                                    • Re: Log Correlation: There Can Be Only One
                                      matt.matheus

                                      I agree with your comment, and I wonder about why we aren't focusing on developing better methods of identifying important data upon collection, instead of just adding every bit to the ever-growing pile.

                                        • Re: Log Correlation: There Can Be Only One
                                          Mrs. Y.

                                          We can do it in other scientific fields. For example, there's something called DNA barcoding: http://boingboing.net/2013/05/15/the-technology-that-links-taxo.html

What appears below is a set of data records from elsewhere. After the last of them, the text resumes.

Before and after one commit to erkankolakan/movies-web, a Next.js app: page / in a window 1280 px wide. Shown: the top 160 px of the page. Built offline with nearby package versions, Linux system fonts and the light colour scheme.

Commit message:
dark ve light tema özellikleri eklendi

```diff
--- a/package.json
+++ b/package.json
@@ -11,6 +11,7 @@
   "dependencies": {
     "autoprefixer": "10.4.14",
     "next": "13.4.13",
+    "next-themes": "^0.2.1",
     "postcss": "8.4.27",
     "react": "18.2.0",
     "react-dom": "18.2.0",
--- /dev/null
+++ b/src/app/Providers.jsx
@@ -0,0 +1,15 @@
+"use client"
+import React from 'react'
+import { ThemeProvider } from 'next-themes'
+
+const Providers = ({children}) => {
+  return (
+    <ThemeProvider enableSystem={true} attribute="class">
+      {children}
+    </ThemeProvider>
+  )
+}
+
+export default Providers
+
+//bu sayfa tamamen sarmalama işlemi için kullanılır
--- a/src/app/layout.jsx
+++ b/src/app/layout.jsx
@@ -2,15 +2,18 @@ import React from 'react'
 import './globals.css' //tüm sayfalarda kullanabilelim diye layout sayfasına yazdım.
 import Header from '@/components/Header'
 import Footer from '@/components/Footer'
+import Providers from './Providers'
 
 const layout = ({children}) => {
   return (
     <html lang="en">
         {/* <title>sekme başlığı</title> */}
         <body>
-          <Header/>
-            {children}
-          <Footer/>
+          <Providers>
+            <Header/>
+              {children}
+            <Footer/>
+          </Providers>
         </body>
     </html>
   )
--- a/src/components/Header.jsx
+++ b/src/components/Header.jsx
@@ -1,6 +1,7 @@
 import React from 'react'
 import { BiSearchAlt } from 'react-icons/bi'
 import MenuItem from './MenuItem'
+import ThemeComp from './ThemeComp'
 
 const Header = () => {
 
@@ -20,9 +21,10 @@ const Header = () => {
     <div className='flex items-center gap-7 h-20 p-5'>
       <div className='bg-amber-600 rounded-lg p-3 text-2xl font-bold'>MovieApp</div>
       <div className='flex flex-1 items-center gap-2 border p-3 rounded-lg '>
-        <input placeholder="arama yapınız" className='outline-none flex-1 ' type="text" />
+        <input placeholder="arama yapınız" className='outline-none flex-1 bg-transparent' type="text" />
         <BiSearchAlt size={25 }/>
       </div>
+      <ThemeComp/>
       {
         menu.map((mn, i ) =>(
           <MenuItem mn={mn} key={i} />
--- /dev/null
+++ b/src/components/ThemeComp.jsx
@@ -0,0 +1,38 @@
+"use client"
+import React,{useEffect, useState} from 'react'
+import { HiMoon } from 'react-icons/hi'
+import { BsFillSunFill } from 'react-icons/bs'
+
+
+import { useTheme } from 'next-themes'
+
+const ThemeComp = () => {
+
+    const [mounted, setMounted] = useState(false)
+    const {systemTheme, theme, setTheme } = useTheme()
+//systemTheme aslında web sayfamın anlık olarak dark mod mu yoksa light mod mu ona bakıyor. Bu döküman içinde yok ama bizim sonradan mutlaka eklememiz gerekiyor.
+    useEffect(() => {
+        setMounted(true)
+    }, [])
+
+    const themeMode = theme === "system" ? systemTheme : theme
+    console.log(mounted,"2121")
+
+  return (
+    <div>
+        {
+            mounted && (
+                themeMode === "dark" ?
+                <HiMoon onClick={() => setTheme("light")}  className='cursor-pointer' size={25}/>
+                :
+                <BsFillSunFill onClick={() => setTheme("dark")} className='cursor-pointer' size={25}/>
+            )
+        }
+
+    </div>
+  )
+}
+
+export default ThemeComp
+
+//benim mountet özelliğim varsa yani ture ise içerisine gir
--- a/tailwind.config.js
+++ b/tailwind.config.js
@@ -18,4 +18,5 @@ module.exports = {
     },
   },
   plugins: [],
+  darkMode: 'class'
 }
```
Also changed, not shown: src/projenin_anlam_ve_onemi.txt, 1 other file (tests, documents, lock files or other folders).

                                          "The non-fictional tricorder is based on an idea called DNA barcoding, which originated in 2003 with Canadian biologist Paul Hebert. He thought there might be an easy way to quickly identify species using short DNA sequences that are unique to one species or another. If you had a database of these sequences, then all you'd have to do would be to match a sample to a sequence and you'd know what species you were looking at. It's similar to the way we store fingerprints, and then use those to match prints from a crime scene with an individual person."

                                           

                                          If we can thin-slice in species identification and there's a lot more data to work with, why can't we identify markers that would be early indicators of problems?

                                        • Re: Log Correlation: There Can Be Only One
                                          Webbster

                                          I am just starting to get into the security side of the house. At this time we are using a combination of services that Dell is providing to us and Snort software.

                                          • Re: Log Correlation: There Can Be Only One
                                            michael2907

                                            This is probably one of the most interesting analogies to log data I think that I've seen. But it does have truth to it nonetheless.

                                             

                                            And you're right, if you don't spend the time upfront to properly set thresholds you'll soon find yourself in a bad mess when something happens you didn't foresee.